Shares of Peloton (PTON) are lower in Friday trading after a key character on HBO Max's "Sex and the City" revival died after working out on one of the company's exercise bikes. BMO Capital analyst Simeon Siegel said that while the scene isn't likely to impact sales, it raises the question of whether Peloton is "losing degrees of control" over its storytelling. Meanwhile, in a move not linked to the television show, shares of the connected fitness company were downgraded to Neutral by a Credit Suisse analyst on "demand headwinds".

"SATC" CHARACTER DEATH: Mr. Big, a key character in HBO Max's "Sex and the City" revival, "And Just Like That," was shown dying of a heart attack after a 45-minute workout on a Peloton exercise bike. Big, who is played by Chris Noth, is the on-again-off-again love interest of protagonist Carrie Bradshaw, played by Sarah Jessica Parker. Peloton said it approved the use of the bike as well as the appearance of real-life Peloton instructor Jess King in the show, but did not know "And Just Like That" would show Noth's character collapsing and dying after a 45-minute bike workout. Spokesperson Denise Kelly told BuzzFeed News that "Peloton was aware that a Bike would be used in the episode and that Jess King would be portraying a fictional Peloton instructor," but that "Due to confidentiality reasons, HBO did not disclose the larger context surrounding the scene to Peloton in advance."

In response to Big's death, cardiologist Dr. Suzanne Steinbaum, a member of Peloton’s health and wellness advisory group, said in a statement released by the company that "I’m sure ‘SATC’ fans, like me, are saddened by the news that Mr. Big dies of a heart attack... Mr. Big lived what many would call an extravagant lifestyle — including cocktails, cigars, and big steaks — and was at serious risk as he had a previous cardiac event in season 6. These lifestyle choices and perhaps even his family history, which often is a significant factor, were the likely cause of his death. Riding his Peloton Bike may have even helped delay his cardiac event.” Steinbaum added that "More than 80% of all cardiac-related deaths are preventable through lifestyle, diet, and exercise modifications... The good news is Peloton helps you track heart rate while you ride, so you can do it safely."

LOSING CONTROL OF IMAGE?: BMO Capital analyst Simeon Siegel commented on the situation, contending that though unlikely to impact sales, the news does raise the question of whether Peloton "is losing degrees of control over its storytelling, perhaps its greatest achievement to date," contends Siegel. "Although all PR is supposedly good PR, it's hard to ignore the changing tide in Peloton's public perception," he wrote. Siegel has an Underperform rating on shares of Peloton with a $45 price target.

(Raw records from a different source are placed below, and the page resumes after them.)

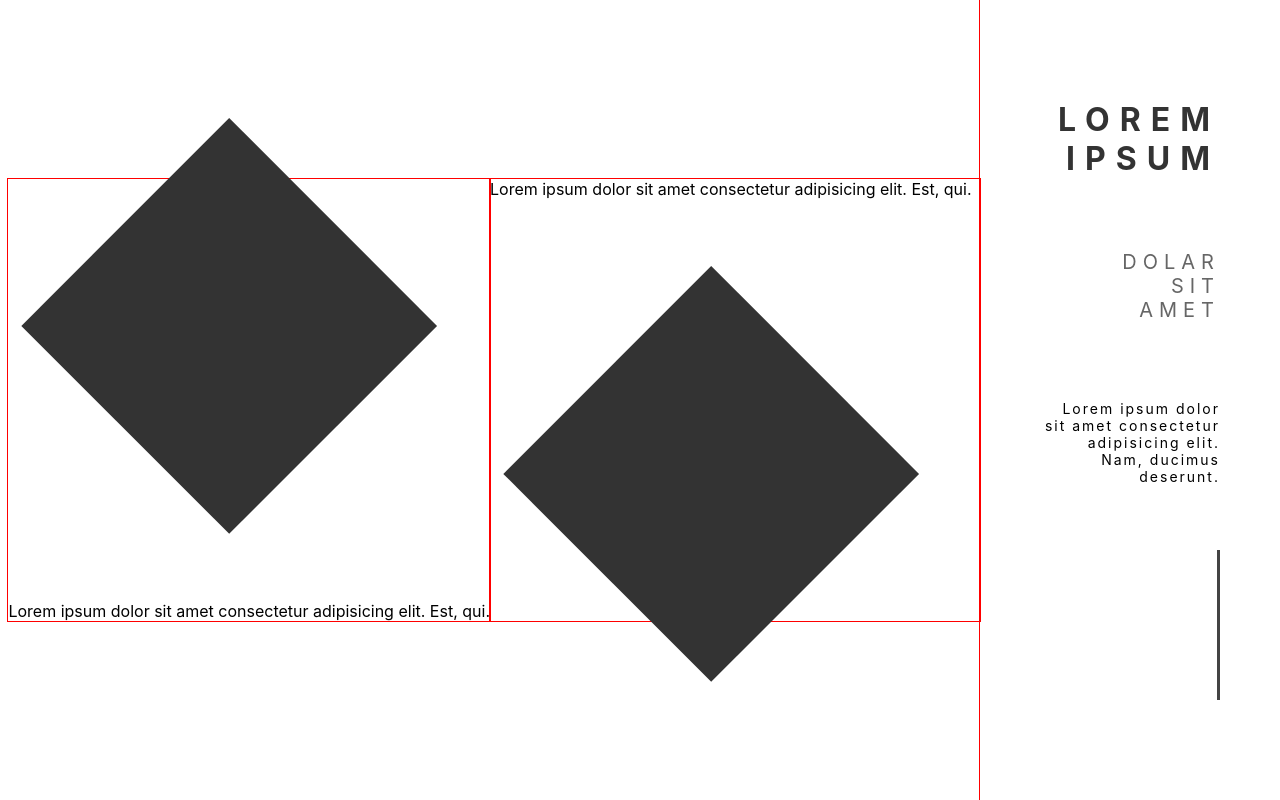
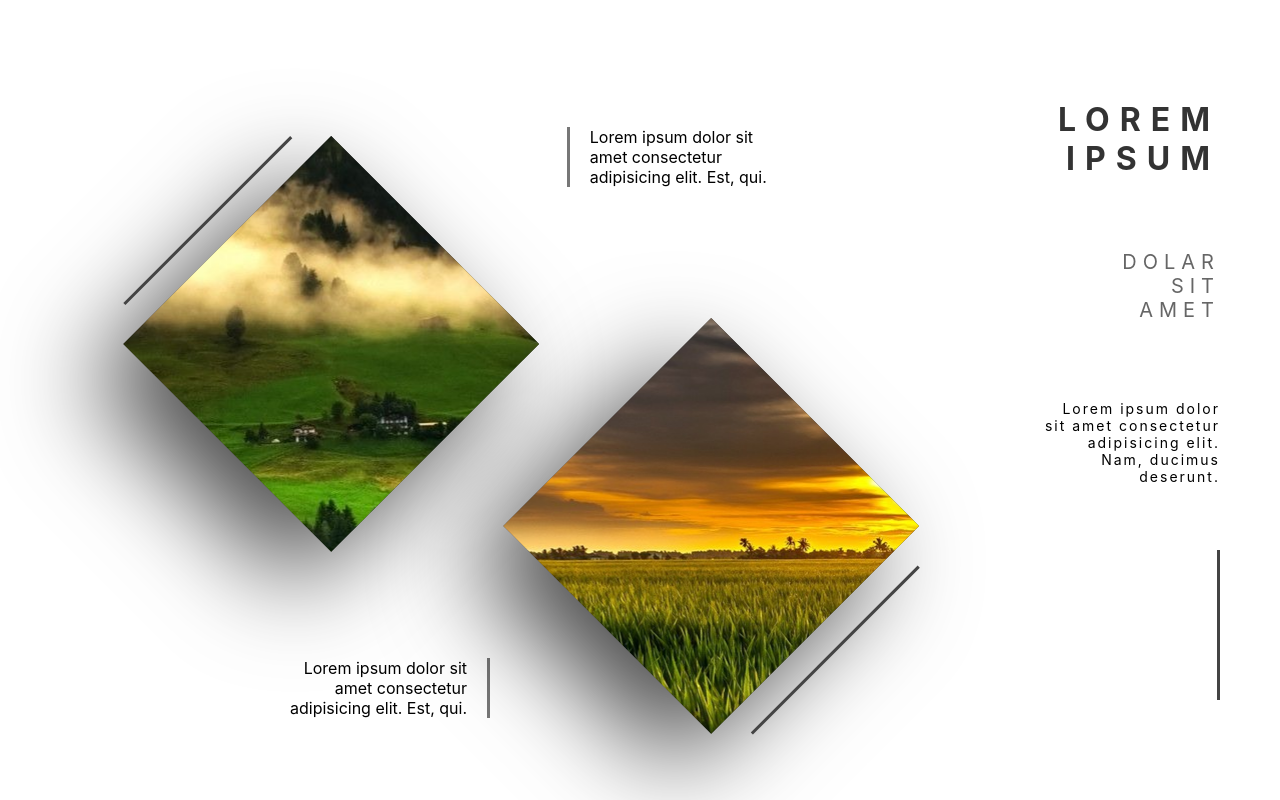
Before and after one commit to Tekutos/css-mini-blocks, a React (Create React App) app in the folder my-app/: page /doubleblock in a window 1280 px wide. Built offline with nearby package versions, Linux system fonts and the light colour scheme.

Commit message:
add doubleblock

```diff
--- a/my-app/src/components/DoubleBlock/DoubleBlock.jsx
+++ b/my-app/src/components/DoubleBlock/DoubleBlock.jsx
@@ -7,7 +7,9 @@ function DoubleBlock() {
       <div className={`${base}_left`}>
         <div>
           <div className={`${base}_square`}>
-            <div className={`${base}_square_bg`}></div>
+            <div className={`${base}_bg_wrap`}>
+              <div className={`${base}_square_bg1`}></div>
+            </div>
           </div>
           <div className={`${base}_text`}>
             Lorem ipsum dolor sit amet consectetur adipisicing elit. Est, qui.
@@ -17,8 +19,11 @@ function DoubleBlock() {
           <div className={`${base}_text`}>
             Lorem ipsum dolor sit amet consectetur adipisicing elit. Est, qui.
           </div>
-          <div className={`${base}_square`}></div>
-          <div className={`${base}_square_bg`}></div>
+          <div className={`${base}_square`}>
+            <div className={`${base}_bg_wrap`}>
+              <div className={`${base}_square_bg2`}></div>
+            </div>
+          </div>
         </div>
       </div>
       <div className={`${base}_right`}>
--- a/my-app/src/components/DoubleBlock/DoubleBlock.scss
+++ b/my-app/src/components/DoubleBlock/DoubleBlock.scss
@@ -8,7 +8,6 @@
   display: grid;
   grid-template-columns: 1fr 300px;
   .doubleblock_right {
-    outline: 1px solid red;
     text-align: right;
     padding: 100px 60px;
     text-transform: uppercase;
@@ -45,17 +44,35 @@
     display: grid;
     grid-template-columns: repeat(2, 1fr);
     align-items: center;
+
+    .doubleblock_text {
+      max-width: 200px;
+    }
+    .doubleblock_text:first-child {
+      margin-left: 6vw;
+      border-left: 3px solid #777;
+      padding-left: 20px;
+    }
+    .doubleblock_text:last-child {
+      margin-left: 14vw;
+      border-right: 3px solid #777;
+      padding-right: 20px;
+    }
+
     .doubleblock_text + .doubleblock_square {
-      margin-top: 10vw;
+      top: 0;
       margin-bottom: 0;
     }
   }
   .doubleblock_left > div:first-child {
     justify-self: end;
     text-align: right;
+    .doubleblock_text {
+      border-right: 3px solid #777;
+      padding-right: 20px;
+    }
   }
   .doubleblock_left > div {
-    outline: 1px solid red;
     .doubleblock_square {
       --size: 23vw;
       position: relative;
@@ -64,7 +81,51 @@
       height: var(--size);
       background: #333;
       transform: rotate(45deg);
-      margin-bottom: 10vw;
+      margin-bottom: 7vw;
+      margin-top: 15vw;
+      top: -6vw;
+      box-shadow: 0 4vw 8vw rgba($color: #000000, $alpha: 0.7);
+      .doubleblock_bg_wrap {
+        height: 100%;
+        overflow: hidden;
+        display: grid;
+        align-items: center;
+        justify-items: center;
+        .doubleblock_square_bg1 {
+          height: 150%;
+          width: 150%;
+          background-position: center;
+          background-image: url("../../image/fa7247b8a42849281369118ab7fcc0cc.jpg");
+          transform: rotate(-45deg);
+          vertical-align: top;
+        }
+        .doubleblock_square_bg2 {
+          height: 150%;
+          width: 150%;
+          background-position: center;
+          background: url("../../image/priroda-peyzazh-zelen-solnce.jpg");
+          transform: rotate(-45deg);
+        }
+      }
+    }
+
+    .doubleblock_square::before {
+      content: "";
+      position: absolute;
+      top: 10%;
+      bottom: 10%;
+      width: 3px;
+      background-color: #444;
+      right: -10%;
+    }
+    .doubleblock_square:first-child::before {
+      position: absolute;
+      top: 10%;
+      bottom: 10%;
+      width: 3px;
+      background-color: #444;
+      left: initial;
+      left: -10%;
     }
   }
 }
--- a/my-app/src/pages/MainPage.jsx
+++ b/my-app/src/pages/MainPage.jsx
@@ -20,7 +20,7 @@ function MainPage() {
   }
 
   function handlerClick4() {
-    navigate("/slidetemplate");
+    navigate("/doubleblock");
   }
 
   function handlerClick5() {
--- a/my-app/src/pages/MainPage.scss
+++ b/my-app/src/pages/MainPage.scss
@@ -28,5 +28,11 @@
       background-image: url("../image/624e27fde335d49e2dd3c6b75c6027a3.jpeg");
       border-radius: 5px;
     }
+    .main_slidetemplateBox4 {
+      height: 97vh;
+      width: 350px;
+      background-image: url("../image/fa7247b8a42849281369118ab7fcc0cc.jpg");
+      border-radius: 5px;
+    }
   }
 }
```
Also changed, not shown: my-app/src/image/fa7247b8a42849281369118ab7fcc0cc.jpg (added), my-app/src/image/priroda-peyzazh-zelen-solnce.jpg (added).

PELOTON DOWNGRADE: Meanwhile on Friday, Credit Suisse analyst Kaumil Gajrawala downgraded Peloton Interactive to Neutral from Outperform with a price target of $50, down from $112. The analyst says higher mobility, a shift in consumer spending, and the return of in-person fitness are "demand headwinds after a breakneck" fiscal 2021 for the company. Consumers appear fixated on reopening themes and purchases with an unclear timeline for normalization, Gajrawala tells investors in a research note. Over the next year, he thinks these factors increase the likelihood of a "no-to-low growth" in fiscal 2022 for Peloton.

PRICE ACTION: Shares of Peloton are down nearly 6% in morning trading to $38.40.

Disclosure: None

How did you like this article? Let us know so we can better customize your reading experience.


Leave a comment to automatically be entered into our contest to win a free Echo Show.
Sandra Sinclaire 5 months ago Member's comment

When it’s your time to go you can die even when you’re sleeping....